This makes sense to me. It's easy to feel a sense of dread or hopelessness from the news. It's perfectly normal to want to know what's going on in the world, but it's nearly impossible to get any kind of idea how we should respond to it from the media. They just report the news from their perspective and we're left to deal with it on our own. Unfortunately, this is how many people get their perspective on the world.
Bryan asked me, "Is this really the way it is out there, in the free world?"
I answered, "Yes, of course, we get the same news. And it's certainly tempting to view the world through their embellished, hyperbolic lens. But what most people don't realize is that we always have a choice on how we're going to look at the world, our lives, and our circumstances."
We allow things happening outside of us to shape how we feel, to shape what emotions we feel. To the point where we can end up not even knowing what we actually feel, because we're so used to other people telling us how we should feel. On top of that, we're all smart enough to realize that we're never hearing the complete truth about anything. There are always two or more sides to every story. I even find myself living with a hands-in-air, shoulders-shrugged, "who-knows-what-the-truth-really-is" kind of stance toward most things. But I don't want to have a "who-knows" kind of attitude toward hope. I want it to be certain.
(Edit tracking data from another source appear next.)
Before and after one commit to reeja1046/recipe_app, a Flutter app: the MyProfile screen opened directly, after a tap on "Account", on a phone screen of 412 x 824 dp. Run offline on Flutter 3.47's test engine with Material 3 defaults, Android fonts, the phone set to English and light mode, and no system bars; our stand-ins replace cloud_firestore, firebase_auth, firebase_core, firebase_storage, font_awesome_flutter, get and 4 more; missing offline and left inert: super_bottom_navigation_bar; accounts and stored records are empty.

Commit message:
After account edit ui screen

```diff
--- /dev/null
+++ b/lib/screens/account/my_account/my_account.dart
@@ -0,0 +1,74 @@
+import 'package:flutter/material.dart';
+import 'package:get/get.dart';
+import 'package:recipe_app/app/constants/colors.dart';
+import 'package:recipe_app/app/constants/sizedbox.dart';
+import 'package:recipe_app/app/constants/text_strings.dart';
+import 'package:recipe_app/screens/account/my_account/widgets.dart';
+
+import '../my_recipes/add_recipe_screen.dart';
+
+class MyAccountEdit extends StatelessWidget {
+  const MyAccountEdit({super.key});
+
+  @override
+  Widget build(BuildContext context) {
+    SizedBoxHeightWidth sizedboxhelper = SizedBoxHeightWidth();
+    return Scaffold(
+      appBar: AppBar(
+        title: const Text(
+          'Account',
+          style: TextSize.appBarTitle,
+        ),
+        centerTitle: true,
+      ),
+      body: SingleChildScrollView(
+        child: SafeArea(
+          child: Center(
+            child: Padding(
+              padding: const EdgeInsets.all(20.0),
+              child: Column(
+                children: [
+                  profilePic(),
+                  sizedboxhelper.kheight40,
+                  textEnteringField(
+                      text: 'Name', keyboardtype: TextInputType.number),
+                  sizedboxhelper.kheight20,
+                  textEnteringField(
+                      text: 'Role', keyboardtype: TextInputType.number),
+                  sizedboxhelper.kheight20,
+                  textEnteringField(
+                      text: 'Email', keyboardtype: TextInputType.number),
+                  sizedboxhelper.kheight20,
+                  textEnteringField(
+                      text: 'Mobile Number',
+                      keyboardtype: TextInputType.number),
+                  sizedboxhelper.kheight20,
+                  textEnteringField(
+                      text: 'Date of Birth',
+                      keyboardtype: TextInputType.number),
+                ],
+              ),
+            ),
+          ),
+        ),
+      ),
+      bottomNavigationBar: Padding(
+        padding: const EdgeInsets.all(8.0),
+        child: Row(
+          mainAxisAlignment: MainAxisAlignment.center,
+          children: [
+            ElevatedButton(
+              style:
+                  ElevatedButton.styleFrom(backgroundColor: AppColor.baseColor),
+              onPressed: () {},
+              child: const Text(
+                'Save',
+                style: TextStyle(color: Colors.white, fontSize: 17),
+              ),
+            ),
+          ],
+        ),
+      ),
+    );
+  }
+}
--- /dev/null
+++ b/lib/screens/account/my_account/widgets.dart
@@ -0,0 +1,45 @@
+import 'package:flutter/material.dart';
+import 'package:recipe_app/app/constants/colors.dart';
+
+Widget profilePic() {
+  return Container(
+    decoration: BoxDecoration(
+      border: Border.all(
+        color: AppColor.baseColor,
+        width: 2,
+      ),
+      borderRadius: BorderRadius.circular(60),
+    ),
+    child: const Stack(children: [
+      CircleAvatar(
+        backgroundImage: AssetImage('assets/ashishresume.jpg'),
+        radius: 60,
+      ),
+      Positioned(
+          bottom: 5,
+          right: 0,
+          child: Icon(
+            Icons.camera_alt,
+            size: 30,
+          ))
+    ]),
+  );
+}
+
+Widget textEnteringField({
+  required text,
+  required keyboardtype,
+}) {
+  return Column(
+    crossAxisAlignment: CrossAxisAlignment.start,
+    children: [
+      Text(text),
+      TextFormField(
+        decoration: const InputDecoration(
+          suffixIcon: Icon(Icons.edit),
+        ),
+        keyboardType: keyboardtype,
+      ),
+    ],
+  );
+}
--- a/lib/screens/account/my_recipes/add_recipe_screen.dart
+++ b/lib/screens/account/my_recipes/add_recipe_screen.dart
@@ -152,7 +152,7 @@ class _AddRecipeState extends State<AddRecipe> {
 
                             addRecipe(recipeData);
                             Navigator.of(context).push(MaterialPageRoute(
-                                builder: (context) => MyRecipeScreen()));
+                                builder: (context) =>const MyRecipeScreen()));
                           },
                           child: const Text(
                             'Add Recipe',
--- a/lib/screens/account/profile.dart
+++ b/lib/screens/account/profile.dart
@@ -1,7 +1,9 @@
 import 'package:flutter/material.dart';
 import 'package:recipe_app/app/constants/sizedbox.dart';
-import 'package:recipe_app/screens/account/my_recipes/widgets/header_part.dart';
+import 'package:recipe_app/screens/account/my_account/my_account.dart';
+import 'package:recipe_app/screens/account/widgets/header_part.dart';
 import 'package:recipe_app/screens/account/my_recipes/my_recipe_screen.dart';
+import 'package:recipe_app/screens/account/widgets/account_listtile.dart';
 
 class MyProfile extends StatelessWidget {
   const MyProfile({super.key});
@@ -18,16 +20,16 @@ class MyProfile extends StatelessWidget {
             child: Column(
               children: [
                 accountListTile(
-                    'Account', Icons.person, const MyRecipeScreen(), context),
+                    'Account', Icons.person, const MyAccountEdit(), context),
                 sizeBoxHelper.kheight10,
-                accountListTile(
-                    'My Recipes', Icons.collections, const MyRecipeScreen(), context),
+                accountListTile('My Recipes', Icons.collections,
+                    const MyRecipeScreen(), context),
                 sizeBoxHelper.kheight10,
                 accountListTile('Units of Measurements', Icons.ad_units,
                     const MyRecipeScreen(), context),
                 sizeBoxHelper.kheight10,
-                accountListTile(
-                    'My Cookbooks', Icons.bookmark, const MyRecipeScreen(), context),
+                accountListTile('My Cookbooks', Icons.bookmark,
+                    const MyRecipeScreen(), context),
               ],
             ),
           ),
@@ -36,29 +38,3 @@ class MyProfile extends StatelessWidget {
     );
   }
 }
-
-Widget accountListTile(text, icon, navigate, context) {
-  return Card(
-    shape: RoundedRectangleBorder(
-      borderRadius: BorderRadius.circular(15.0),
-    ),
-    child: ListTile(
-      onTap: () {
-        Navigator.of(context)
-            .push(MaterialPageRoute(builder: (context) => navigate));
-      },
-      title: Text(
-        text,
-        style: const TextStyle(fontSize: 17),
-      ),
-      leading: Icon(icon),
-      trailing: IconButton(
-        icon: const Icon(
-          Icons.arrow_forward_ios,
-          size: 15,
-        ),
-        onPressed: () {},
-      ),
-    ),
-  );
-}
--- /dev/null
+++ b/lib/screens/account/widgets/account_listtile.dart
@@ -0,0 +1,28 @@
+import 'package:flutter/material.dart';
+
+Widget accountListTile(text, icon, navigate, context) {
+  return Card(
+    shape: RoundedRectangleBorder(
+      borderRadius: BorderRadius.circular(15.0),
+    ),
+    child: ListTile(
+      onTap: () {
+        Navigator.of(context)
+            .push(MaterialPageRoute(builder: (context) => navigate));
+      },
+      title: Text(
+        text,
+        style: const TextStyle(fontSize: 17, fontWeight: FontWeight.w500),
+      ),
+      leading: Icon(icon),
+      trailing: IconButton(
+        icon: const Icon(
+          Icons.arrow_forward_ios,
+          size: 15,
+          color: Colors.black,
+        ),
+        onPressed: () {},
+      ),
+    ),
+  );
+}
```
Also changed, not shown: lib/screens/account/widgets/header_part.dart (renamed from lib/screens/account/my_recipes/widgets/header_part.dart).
I'm thankful that my journey has brought me to a place where hope isn't a fingers-crossed, pie-in-the-sky mentality that says, I sure hope things work out. I'm in a place where hope isn't an emotion I'm waiting to knock on my door and makes its home in me. The key for me is to view hope not as an emotion, but rather as a posture I can choose to adopt every minute of every day. Yes, hope is a choice. And I want to be a person of hope, not only because I believe this is how I live out my internalizing of the Good News, but because I'm sick and tired of being the miserable, resentful, cynical, depressed person I've been for most of my life.
While it's taken me a long time to get here, perhaps I can help you get to this place in less time than it took me. So we'll continue next time with the question: What holds us back from hope?
Mark Smeby is a Nashville-based author/musician/speaker who is all about hope—creating products, resources, and live events all focused around the topic of hope. His Live Hope Minute one-year devotional is available for order through livehopenow.com and all major online retailers. The "Live Hope Minute" radio feature, nationally-syndicated on 250 radio outlets in US and Canada is also now available as a free mobile application for both Apple and Android devices, in addition to its availability as a podcast through Apple Podcasts and iHeartRadio. Enter to receive a free copy of the Live Hope Minute devotional and get a free sample of the book, by texting LIVE to 54900 (messaging rates may apply). More information about Mark and his projects can be found at livehopenow.com, facebook.com/Smeby, or twitter.com/msmeby.